Why We Love Zombies
November 08, 2011
Why have zombies so caught the attention of many? Why not space aliens, vampires or subterranean mole monsters?
Well, to a certain extent, those others have caught the attention of some researchers. You can find web pages and conspiracy devotees for any and all of them. But none have been the subject of sustained interest, and ghoulish research, as zombies have. Why is that?
My take is simple: It's personal. To many, when someone mentions alien abductions, we eye the exit, and slowly distance ourselves from the speaker. That is something that only happens to people who are just a little bit dotty to start with. When they begin to talk about it, we just want to be someplace else. As for vampires, werewolves and the like, it is too chic. I mean, when the posters for vampire movies feature stars who are alarmingly handsome, you have to wonder: Do vampires only bite the beautiful? Are you safe from the neck-munchers if you're an average guy, or a bit on the overweight side? If so, pardon me while I stay away from supermodels under the full moon. And no, I'm not interested in plastic surgery to make me better-looking.
But zombies? Anyone can end up a zombie. Get bit, or splattered from the thrashing feeding of a zombie on someone else, and you too could be infected. Your neighbors, your family, your kid's soccer team -- any of them could be a zombie, and if the coming apocalypse hits soon, they all will be.
That deeply personal "It could have been me" aspect of zombies is, I think, is what keeps them an evergreen subject. Even if some of them are a bit green from decay. We shrug off earthquakes, tsunamis and other natural disasters, especially if we don't live near where they happen. People who live in Kansas each know how many steps it is to their tornado shelter, but if you mention "tsunami" to them, the likely response is to be "gesundheit."

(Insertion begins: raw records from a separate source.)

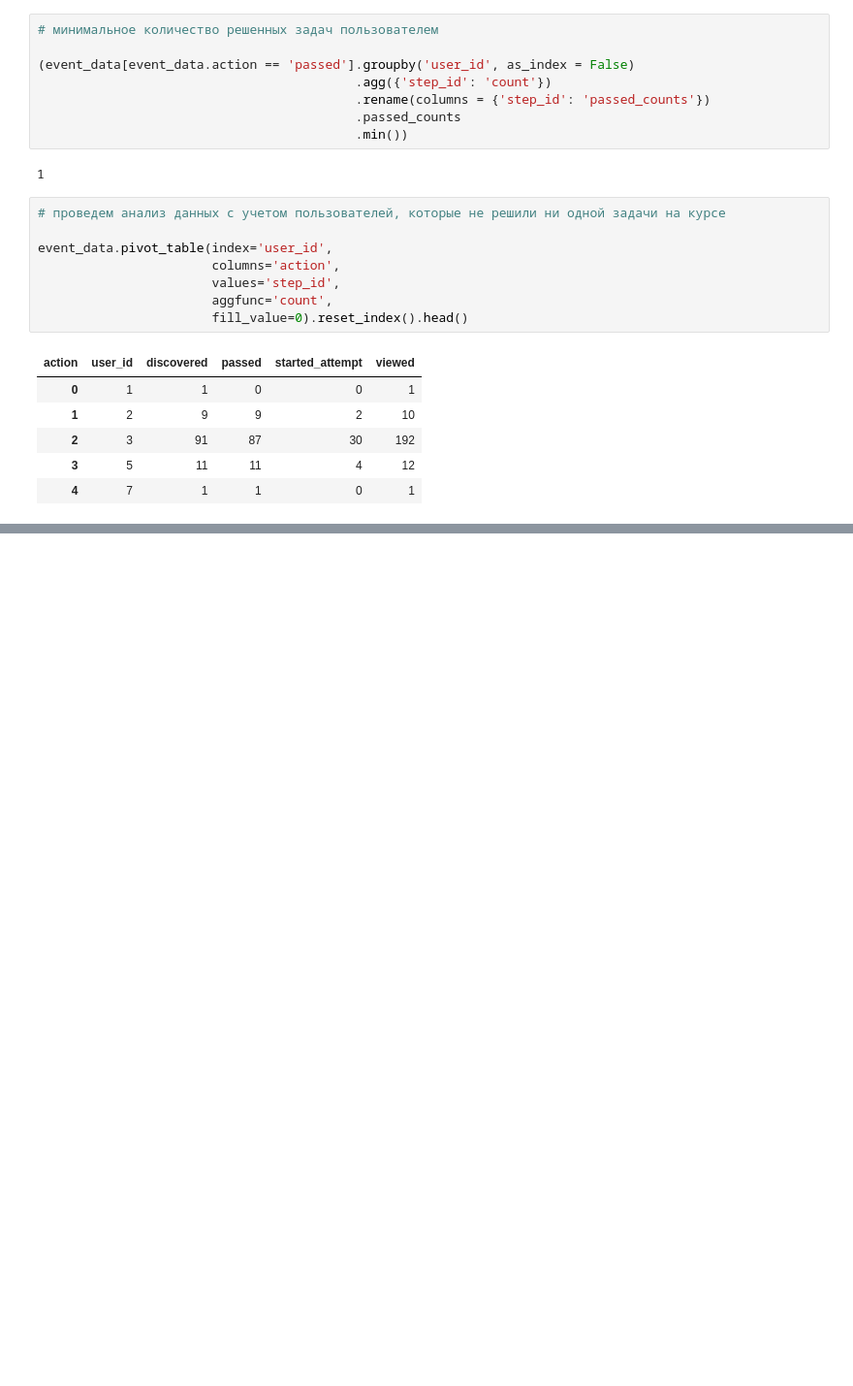
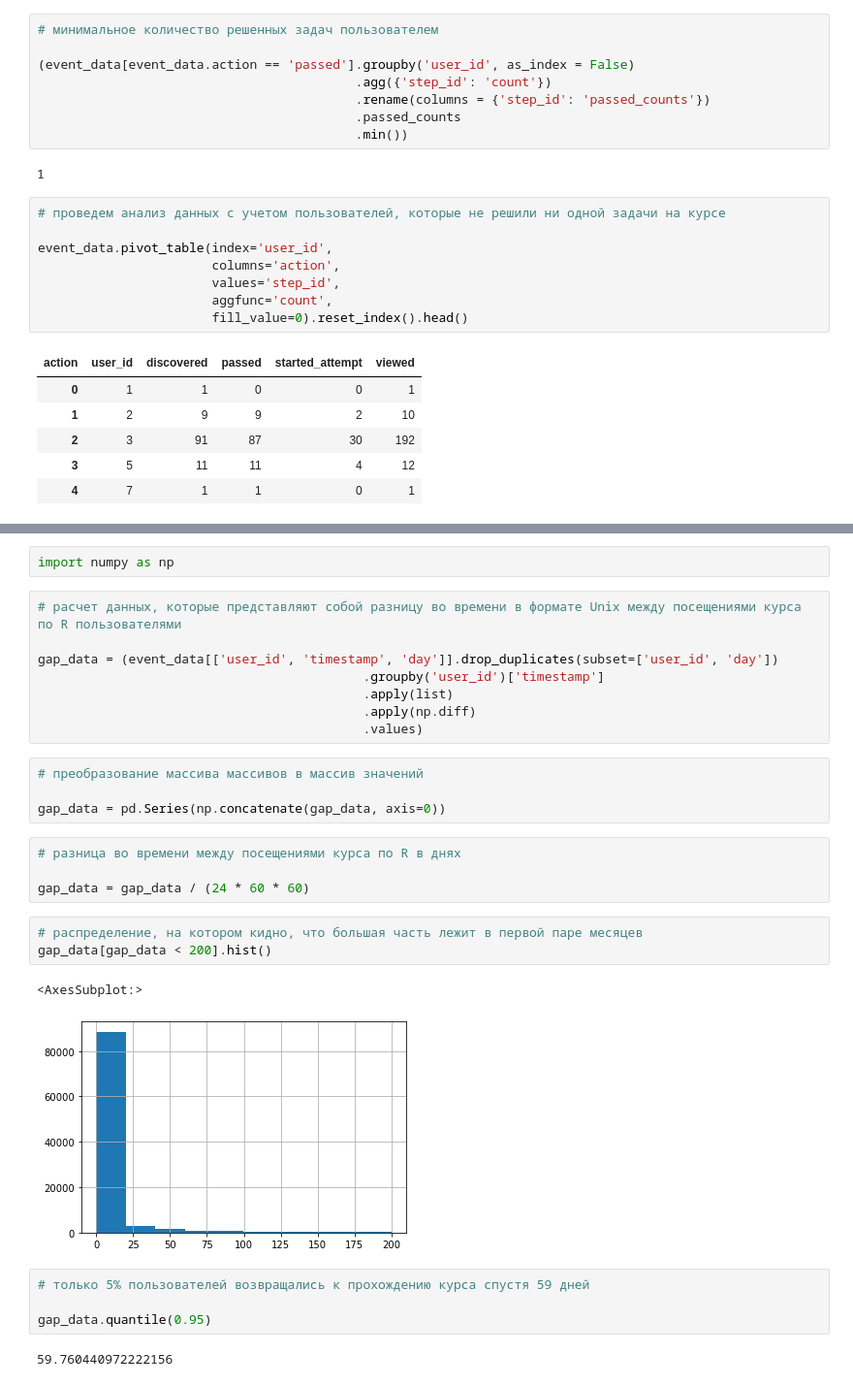
Before and after one commit to vavilovnv/Data-analysis, a Jupyter notebook: Intro to DS and ML/Intro.ipynb, the cells around one changed output, grey strips where cells are left out. Shown at 97% size. Cells and saved outputs as stored; diff of their text form; blank space fills up the shorter version.

```diff
--- a/Intro to DS and ML/Intro.ipynb
+++ b/Intro to DS and ML/Intro.ipynb
@@ -824,0 +856,30 @@ submissions_train.head()
+# %%
+import numpy as np
+# %%
+# расчет данных, которые представляют собой разницу во времени в формате Unix между посещениями курса по R пользователями
+
+gap_data = (event_data[['user_id', 'timestamp', 'day']].drop_duplicates(subset=['user_id', 'day'])
+                                           .groupby('user_id')['timestamp']
+                                           .apply(list)
+                                           .apply(np.diff)
+                                           .values)
+# %%
+# преобразование массива массивов в массив значений
+
+gap_data = pd.Series(np.concatenate(gap_data, axis=0))
+# %%
+# разница во времени между посещениями курса по R в днях
+
+gap_data = gap_data / (24 * 60 * 60)
+# %%
+# распределение, на котором кидно, что большая часть лежит в первой паре месяцев
+gap_data[gap_data < 200].hist()
+# %% [output]
+<AxesSubplot:>
+[figure, added]
+# %%
+# только 5% пользователей возвращались к прохождению курса спустя 59 дней
+
+gap_data.quantile(0.95)
+# %% [output]
+59.760440972222156
```
Also changed, not shown: parts of 9 cells of this notebook.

Plus, there is the loss of personal identity. Hey, if I'm a vampire and Buffy is hunting me down, that's OK, because to a certain extent I'm still me. I have to avoid the sun, and when Buffy stakes me, I'm a puff of dust, but until then I can read a paper, drink coffee, chuckle at jokes, etc. If I'm a zombie, I'm nothing but a shuffling corpse.
Also, zombies are a mental code for "disaster." People who are otherwise just a bit queasy at the thought of saying to someone, "I'm prepared for economic meltdown," are more than happy to discuss the differences between radiation-induced zombification and viral outbreaks. The thought of driving their normal, non-zombie neighbors off at gunpoint, because the prepared ones stored food and the neighbors didn't, is a thought not to be entertained. But shooting zombies is all in a day's post-apocalypse fun.

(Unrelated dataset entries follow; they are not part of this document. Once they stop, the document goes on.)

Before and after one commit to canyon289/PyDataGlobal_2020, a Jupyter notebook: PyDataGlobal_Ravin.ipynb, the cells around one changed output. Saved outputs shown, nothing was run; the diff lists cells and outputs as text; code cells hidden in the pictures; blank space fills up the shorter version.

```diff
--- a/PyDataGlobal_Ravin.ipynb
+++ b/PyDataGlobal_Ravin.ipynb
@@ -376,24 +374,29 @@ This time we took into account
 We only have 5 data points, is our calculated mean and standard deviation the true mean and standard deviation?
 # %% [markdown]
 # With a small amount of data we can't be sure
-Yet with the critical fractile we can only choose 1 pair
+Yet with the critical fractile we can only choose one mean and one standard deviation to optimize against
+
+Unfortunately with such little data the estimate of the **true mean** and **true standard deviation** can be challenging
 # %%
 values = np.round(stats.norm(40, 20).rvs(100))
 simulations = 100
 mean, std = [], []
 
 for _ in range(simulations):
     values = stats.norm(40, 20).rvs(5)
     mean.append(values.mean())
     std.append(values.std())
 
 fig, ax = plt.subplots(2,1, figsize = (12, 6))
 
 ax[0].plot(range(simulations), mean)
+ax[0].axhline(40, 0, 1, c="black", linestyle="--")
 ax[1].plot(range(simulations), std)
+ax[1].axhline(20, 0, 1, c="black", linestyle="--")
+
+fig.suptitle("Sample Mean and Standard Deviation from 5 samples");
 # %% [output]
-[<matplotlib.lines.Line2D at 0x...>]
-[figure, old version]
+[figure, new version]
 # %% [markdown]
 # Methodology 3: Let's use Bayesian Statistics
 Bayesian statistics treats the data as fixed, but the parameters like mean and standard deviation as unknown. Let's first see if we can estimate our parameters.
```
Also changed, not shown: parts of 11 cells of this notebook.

We fear the loss of personal identity if we become a zombie victim, but that same loss of personal identity allows us to mentally prepare for other outcomes, outcomes that are perhaps a bit more statistically likely to happen. The Euro can collapse, taking western civilization with it, but we can prepare for that by being prepared for zombies. Making sure everyone you meet actually has a reflection in a mirror does nothing to prep you for the day when some teenaged hacker crashes the power grid.

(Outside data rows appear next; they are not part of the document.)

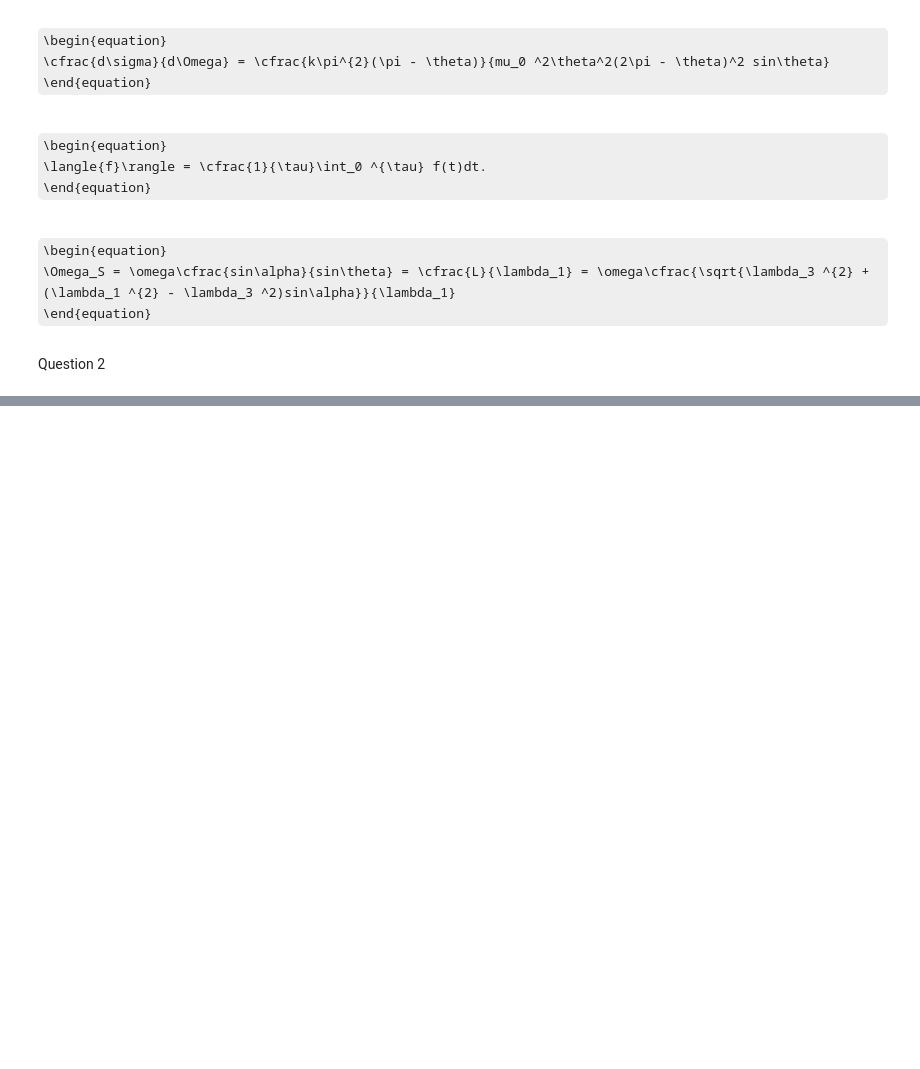
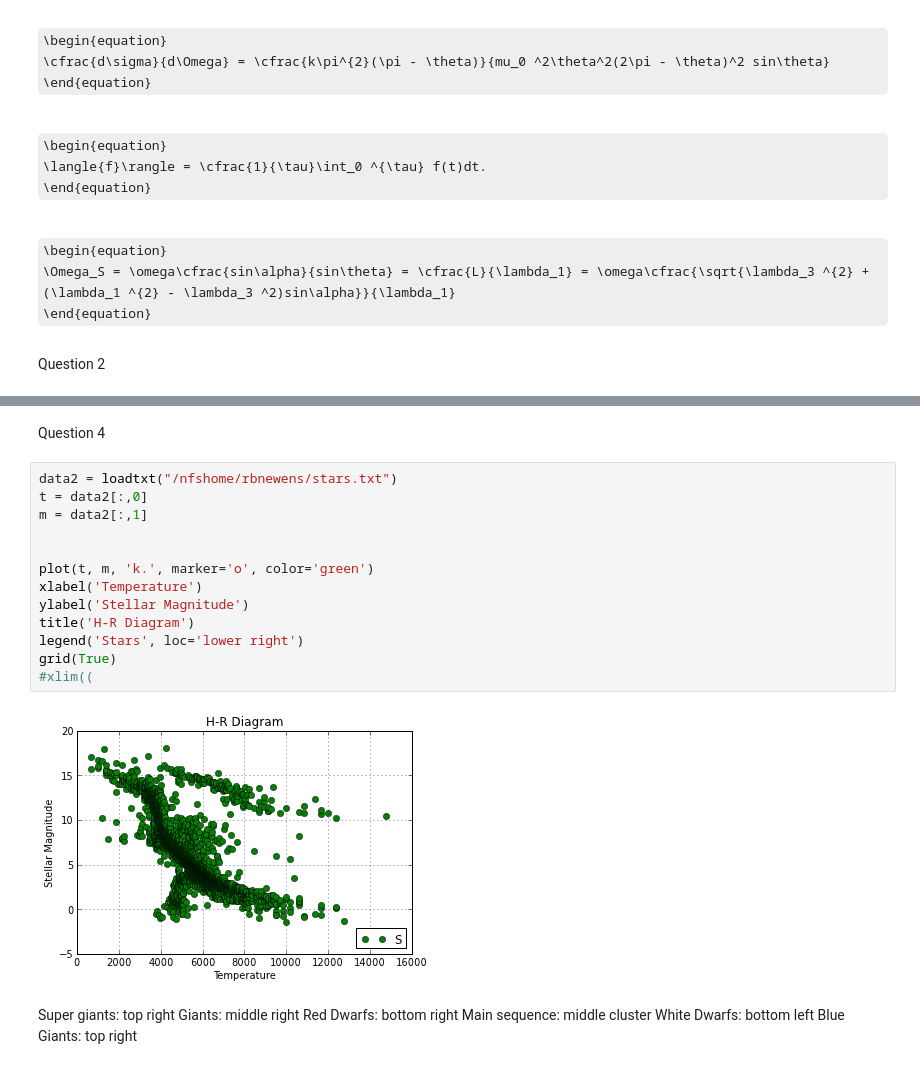
Before and after one commit to Rbnewens/PHYS202-S13, a Jupyter notebook: Week3/GraphicsEx2.ipynb, the cells around one changed output, grey strips where cells are left out. Cells and saved outputs as stored; diff of their text form; some formulas as TeX source; blank space fills up the shorter version.

```diff
--- a/Week3/GraphicsEx2.ipynb
+++ b/Week3/GraphicsEx2.ipynb
@@ -39,0 +107,24 @@ grid(True)
+# %% [markdown]
+Question 4
+# %%
+data2 = loadtxt("/nfshome/rbnewens/stars.txt")
+t = data2[:,0]
+m = data2[:,1]
+
+
+plot(t, m, 'k.', marker='o', color='green')
+xlabel('Temperature')
+ylabel('Stellar Magnitude')
+title('H-R Diagram')
+legend('Stars', loc='lower right')
+grid(True)
+#xlim((
+# %% [output]
+[figure, added]
+# %% [markdown]
+Super giants: top right
+Giants: middle right
+Red Dwarfs: bottom right
+Main sequence: middle cluster
+White Dwarfs: bottom left
+Blue Giants: top right
```
Also changed, not shown: parts of 8 cells of this notebook, 5 other files.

So be proud of your preparations for the coming zombie apocalypse. They will serve you in good stead for all the other possibilities. Oh, and as for vampires and werewolves? Dip your bullets in holy water and have them blessed, unless you can afford silver bullets. The mole people? Inside information tells me that anything .30-06 or bigger does the job. As for alien abductions, you're on your own, pal.